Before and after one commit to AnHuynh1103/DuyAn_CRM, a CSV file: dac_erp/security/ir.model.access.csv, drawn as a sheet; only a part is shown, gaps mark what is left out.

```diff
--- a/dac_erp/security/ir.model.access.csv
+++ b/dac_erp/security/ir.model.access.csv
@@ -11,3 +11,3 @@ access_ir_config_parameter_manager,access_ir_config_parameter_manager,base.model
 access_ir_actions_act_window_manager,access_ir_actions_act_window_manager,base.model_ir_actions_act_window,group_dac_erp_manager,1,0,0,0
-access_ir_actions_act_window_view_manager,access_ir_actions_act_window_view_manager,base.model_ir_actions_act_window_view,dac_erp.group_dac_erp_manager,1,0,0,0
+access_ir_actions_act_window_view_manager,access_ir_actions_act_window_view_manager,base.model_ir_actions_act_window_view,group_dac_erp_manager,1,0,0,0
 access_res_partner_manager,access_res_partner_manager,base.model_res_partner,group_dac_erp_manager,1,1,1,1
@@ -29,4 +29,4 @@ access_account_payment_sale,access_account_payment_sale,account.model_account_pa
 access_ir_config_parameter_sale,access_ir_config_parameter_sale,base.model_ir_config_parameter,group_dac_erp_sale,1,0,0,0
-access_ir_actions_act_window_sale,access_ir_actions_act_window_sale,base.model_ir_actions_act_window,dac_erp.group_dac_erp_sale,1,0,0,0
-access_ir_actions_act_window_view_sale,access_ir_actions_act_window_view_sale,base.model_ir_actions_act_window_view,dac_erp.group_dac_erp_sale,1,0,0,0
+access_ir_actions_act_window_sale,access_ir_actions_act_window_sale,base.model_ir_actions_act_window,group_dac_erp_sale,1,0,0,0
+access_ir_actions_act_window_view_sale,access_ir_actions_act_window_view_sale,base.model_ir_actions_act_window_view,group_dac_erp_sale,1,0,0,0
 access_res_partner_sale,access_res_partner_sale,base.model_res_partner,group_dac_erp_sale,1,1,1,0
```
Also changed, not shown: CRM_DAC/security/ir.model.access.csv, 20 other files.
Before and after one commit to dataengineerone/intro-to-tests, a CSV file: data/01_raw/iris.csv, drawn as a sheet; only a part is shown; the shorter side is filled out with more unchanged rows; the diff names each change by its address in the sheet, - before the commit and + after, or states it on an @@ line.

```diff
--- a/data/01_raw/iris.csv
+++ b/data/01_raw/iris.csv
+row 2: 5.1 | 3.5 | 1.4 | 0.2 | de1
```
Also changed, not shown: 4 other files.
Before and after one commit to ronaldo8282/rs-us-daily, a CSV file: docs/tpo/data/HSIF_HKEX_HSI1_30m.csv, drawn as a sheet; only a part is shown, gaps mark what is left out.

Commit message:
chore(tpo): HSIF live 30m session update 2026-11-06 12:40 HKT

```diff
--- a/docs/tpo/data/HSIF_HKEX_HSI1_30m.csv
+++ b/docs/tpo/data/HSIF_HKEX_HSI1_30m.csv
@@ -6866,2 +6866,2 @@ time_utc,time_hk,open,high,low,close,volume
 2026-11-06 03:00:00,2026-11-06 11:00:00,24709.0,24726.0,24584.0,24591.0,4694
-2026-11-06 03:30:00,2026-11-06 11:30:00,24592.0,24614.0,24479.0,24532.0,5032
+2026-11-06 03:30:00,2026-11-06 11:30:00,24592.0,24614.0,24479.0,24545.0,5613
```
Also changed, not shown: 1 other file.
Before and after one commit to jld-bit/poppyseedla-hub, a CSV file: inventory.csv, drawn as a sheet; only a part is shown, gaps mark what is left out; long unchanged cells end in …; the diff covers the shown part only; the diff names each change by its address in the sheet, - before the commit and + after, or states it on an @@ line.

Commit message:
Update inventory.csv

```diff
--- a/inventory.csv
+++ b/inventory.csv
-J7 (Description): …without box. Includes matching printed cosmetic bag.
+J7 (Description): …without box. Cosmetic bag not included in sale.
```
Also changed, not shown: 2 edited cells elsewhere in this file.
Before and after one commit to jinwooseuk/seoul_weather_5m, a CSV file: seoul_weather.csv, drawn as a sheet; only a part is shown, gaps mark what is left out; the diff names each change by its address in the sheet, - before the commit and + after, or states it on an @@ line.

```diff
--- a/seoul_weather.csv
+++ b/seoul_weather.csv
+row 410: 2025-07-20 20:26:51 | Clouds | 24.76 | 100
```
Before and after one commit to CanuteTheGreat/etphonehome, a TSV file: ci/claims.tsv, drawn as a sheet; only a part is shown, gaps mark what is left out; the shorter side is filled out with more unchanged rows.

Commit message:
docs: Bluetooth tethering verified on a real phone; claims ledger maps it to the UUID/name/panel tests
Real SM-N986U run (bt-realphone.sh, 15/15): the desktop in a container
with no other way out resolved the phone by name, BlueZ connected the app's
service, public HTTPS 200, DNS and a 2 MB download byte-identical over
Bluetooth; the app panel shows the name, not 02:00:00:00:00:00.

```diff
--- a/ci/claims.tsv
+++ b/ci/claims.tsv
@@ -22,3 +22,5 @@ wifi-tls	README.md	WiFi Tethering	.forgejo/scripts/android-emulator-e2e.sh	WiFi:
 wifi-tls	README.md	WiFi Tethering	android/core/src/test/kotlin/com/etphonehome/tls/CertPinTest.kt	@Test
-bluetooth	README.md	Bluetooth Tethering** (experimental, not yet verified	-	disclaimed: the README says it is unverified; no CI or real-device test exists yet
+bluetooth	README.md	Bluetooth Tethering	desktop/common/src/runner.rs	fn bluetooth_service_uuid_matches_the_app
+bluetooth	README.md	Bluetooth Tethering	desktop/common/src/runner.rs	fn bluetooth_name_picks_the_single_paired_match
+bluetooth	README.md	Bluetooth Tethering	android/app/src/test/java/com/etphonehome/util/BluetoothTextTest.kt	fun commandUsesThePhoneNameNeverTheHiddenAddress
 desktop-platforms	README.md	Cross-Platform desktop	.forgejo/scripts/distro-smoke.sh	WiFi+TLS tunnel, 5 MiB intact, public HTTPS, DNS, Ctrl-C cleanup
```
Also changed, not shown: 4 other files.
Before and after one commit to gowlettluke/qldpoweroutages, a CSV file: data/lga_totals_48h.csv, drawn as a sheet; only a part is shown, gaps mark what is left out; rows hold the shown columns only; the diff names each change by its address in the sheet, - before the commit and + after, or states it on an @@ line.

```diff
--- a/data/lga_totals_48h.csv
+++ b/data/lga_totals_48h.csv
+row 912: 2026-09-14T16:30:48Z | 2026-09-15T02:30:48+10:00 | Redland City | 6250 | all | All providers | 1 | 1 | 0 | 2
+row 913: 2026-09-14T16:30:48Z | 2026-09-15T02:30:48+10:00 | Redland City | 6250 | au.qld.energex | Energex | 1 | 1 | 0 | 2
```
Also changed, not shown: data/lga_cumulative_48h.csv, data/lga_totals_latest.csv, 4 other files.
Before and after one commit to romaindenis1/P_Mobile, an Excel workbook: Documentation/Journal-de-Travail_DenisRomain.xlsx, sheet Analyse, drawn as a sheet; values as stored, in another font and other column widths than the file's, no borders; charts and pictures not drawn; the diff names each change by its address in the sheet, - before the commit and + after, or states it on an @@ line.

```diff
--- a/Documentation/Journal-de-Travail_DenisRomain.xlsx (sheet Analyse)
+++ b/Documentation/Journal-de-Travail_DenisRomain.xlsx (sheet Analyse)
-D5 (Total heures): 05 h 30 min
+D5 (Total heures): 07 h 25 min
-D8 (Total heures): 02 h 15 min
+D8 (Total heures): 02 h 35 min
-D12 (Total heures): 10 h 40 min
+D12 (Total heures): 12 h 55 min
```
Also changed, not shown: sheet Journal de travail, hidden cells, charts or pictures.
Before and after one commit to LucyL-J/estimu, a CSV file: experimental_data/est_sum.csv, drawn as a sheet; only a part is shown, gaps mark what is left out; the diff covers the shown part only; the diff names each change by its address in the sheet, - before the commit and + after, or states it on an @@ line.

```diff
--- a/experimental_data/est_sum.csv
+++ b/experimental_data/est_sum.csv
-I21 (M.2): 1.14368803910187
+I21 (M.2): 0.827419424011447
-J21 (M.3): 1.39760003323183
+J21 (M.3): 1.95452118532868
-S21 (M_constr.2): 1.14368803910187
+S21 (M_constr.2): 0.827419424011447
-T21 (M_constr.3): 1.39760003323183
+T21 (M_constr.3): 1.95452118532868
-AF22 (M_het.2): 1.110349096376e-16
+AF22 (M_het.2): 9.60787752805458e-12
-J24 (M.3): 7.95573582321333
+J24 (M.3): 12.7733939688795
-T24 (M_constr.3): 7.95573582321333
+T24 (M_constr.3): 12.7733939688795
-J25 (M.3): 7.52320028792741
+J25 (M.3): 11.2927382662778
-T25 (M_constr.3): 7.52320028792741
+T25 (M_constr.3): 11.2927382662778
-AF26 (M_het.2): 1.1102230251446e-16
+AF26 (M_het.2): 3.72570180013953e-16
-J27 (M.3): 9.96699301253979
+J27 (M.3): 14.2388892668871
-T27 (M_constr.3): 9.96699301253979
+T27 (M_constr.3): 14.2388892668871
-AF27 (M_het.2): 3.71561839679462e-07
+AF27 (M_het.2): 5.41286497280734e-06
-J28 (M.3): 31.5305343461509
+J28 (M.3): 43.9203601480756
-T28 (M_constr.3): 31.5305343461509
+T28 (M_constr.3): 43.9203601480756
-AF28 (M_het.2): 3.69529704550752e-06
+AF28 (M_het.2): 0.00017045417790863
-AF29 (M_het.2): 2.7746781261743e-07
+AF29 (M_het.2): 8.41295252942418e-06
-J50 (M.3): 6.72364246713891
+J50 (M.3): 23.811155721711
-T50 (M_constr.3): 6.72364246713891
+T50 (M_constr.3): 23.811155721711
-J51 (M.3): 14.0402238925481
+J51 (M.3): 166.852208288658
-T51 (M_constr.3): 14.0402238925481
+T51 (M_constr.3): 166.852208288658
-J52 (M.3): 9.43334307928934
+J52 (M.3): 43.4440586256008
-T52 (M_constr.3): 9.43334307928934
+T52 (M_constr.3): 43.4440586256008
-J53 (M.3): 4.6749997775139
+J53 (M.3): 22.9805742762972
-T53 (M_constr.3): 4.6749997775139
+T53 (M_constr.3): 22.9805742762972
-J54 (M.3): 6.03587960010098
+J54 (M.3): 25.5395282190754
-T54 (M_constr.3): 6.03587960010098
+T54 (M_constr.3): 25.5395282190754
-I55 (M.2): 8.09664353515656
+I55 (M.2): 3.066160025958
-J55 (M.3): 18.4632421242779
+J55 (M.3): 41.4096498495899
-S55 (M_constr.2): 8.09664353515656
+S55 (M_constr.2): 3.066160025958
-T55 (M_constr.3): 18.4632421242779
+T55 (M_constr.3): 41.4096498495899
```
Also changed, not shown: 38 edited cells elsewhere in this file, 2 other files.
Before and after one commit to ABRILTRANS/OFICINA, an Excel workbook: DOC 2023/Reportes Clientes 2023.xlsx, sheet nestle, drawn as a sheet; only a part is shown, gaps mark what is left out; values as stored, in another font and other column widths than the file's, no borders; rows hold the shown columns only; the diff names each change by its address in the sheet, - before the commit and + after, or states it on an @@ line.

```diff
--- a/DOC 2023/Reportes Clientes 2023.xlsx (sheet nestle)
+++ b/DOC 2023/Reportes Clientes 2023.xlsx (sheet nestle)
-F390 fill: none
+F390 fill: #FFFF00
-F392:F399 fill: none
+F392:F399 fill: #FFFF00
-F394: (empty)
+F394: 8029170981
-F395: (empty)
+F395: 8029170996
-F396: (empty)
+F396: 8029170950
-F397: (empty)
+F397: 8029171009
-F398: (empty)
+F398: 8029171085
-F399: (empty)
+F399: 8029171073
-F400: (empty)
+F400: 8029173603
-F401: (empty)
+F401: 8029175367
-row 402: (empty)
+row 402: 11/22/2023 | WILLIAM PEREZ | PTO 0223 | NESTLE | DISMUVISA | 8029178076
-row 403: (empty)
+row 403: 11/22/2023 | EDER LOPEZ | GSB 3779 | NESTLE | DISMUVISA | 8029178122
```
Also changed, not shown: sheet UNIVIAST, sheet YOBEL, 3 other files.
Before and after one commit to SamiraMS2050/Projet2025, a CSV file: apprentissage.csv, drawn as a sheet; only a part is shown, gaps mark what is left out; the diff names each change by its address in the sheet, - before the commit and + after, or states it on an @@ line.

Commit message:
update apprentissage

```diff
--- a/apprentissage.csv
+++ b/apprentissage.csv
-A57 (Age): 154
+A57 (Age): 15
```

Problem requirements
In the records above, collect each line with "security".

Written solution
Before and after one commit to AnHuynh1103/DuyAn_CRM, a CSV file: dac_erp/security/ir.model.access.csv, drawn as a sheet; only a part is shown, gaps mark what is left out.
--- a/dac_erp/security/ir.model.access.csv
+++ b/dac_erp/security/ir.model.access.csv
Also changed, not shown: CRM_DAC/security/ir.model.access.csv, 20 other files.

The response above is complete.